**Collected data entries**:
__________
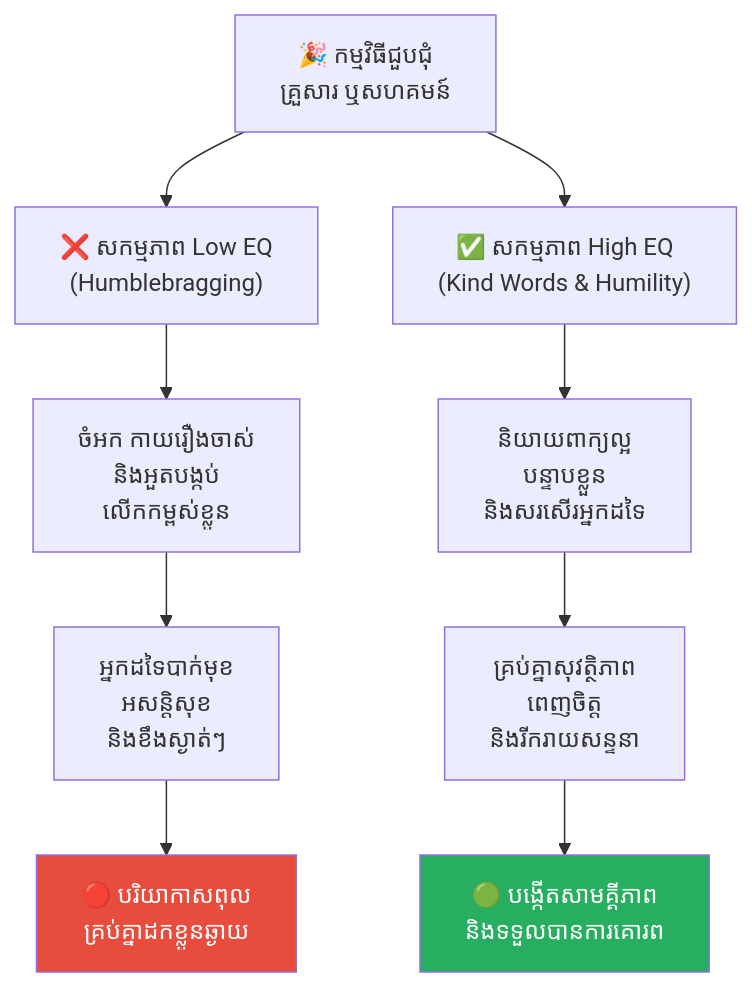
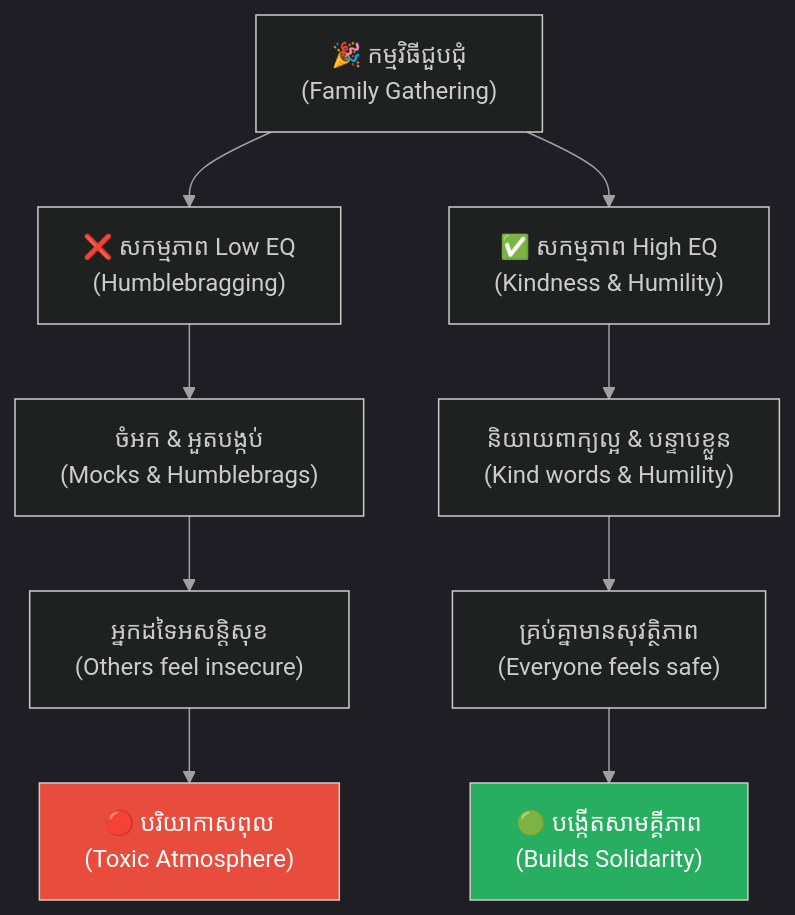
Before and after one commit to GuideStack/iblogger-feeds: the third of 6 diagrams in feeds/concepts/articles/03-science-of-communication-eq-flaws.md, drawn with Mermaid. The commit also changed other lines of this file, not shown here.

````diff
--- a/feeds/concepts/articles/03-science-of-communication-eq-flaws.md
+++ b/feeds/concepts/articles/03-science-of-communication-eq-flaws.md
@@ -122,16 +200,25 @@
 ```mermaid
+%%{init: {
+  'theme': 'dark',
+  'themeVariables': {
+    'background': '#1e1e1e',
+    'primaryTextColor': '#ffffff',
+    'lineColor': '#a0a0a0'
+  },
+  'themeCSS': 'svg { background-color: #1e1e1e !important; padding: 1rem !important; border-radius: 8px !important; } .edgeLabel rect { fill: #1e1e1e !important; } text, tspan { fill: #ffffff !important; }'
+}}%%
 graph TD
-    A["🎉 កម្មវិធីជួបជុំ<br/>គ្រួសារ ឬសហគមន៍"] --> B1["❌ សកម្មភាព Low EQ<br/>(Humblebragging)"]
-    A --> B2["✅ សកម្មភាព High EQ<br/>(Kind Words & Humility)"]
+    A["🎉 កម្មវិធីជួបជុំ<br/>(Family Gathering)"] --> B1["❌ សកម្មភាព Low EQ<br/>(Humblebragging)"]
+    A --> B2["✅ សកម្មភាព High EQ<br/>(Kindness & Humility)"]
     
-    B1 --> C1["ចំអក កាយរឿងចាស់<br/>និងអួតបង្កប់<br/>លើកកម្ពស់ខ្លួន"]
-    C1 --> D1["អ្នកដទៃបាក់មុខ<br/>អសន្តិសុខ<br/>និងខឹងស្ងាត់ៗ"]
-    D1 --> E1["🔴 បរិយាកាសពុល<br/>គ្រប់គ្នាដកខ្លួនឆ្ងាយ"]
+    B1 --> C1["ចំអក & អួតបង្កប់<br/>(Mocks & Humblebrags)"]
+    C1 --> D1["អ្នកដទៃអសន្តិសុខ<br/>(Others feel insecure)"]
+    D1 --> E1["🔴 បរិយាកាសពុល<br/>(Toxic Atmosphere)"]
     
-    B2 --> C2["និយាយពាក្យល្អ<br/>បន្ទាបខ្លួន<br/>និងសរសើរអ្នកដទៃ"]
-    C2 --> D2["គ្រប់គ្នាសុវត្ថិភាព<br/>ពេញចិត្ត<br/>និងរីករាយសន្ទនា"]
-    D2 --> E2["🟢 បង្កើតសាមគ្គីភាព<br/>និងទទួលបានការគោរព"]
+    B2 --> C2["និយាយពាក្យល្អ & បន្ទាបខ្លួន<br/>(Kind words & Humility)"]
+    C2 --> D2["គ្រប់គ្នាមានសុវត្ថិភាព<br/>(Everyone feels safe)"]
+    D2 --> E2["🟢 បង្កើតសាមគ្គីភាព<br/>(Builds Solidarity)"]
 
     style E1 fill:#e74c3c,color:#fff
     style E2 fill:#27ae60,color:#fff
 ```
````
__________
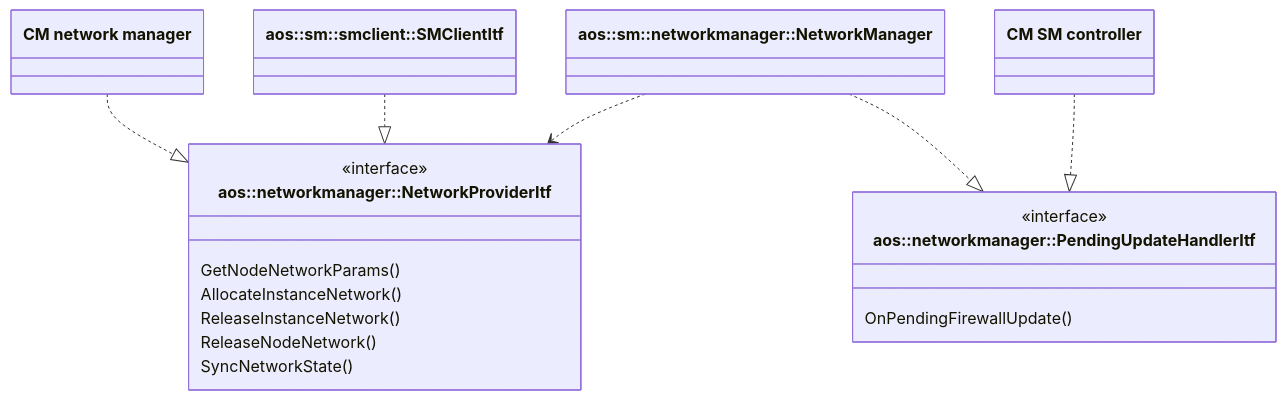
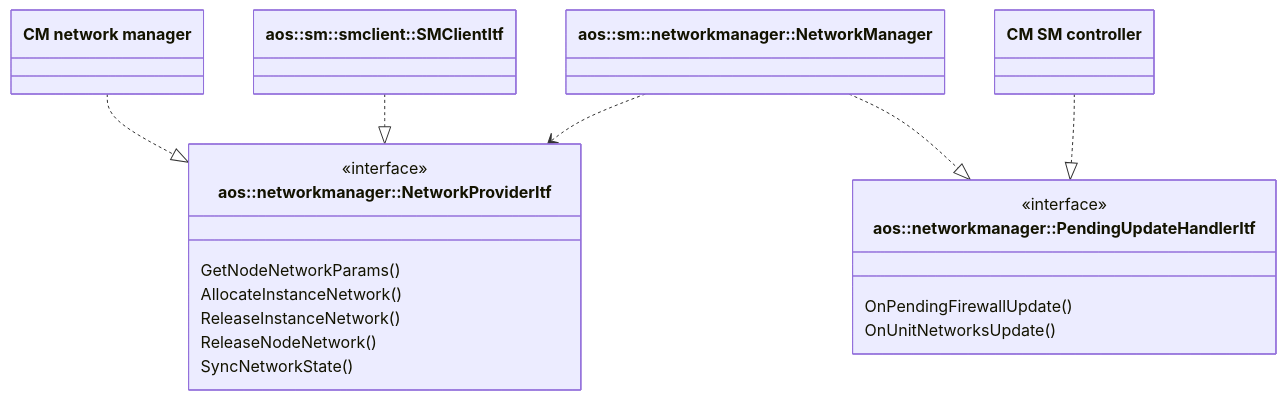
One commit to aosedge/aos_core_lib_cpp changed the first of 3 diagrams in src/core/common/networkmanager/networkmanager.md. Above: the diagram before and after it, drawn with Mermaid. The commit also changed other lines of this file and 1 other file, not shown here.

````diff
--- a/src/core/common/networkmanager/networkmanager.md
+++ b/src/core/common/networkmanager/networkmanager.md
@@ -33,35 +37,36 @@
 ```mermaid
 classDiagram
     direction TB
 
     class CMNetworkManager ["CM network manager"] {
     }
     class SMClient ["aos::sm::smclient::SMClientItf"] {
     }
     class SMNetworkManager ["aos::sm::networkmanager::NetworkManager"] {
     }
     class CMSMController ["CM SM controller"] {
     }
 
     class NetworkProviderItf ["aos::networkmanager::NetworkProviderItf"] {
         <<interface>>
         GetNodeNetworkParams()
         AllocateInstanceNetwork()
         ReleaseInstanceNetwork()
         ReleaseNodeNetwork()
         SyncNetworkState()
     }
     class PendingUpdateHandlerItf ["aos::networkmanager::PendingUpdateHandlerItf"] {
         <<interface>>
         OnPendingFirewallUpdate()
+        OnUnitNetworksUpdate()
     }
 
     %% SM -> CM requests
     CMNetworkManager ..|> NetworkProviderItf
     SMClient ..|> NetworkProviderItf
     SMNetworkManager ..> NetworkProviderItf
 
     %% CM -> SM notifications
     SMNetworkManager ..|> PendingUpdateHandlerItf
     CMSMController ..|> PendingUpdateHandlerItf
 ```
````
__________
**Task prompt**:
Only the lines containing the word "fill" should be returned from the data above.

**Written solution**:
+  'themeCSS': 'svg { background-color: #1e1e1e !important; padding: 1rem !important; border-radius: 8px !important; } .edgeLabel rect { fill: #1e1e1e !important; } text, tspan { fill: #ffffff !important; }'
     style E1 fill:#e74c3c,color:#fff
     style E2 fill:#27ae60,color:#fff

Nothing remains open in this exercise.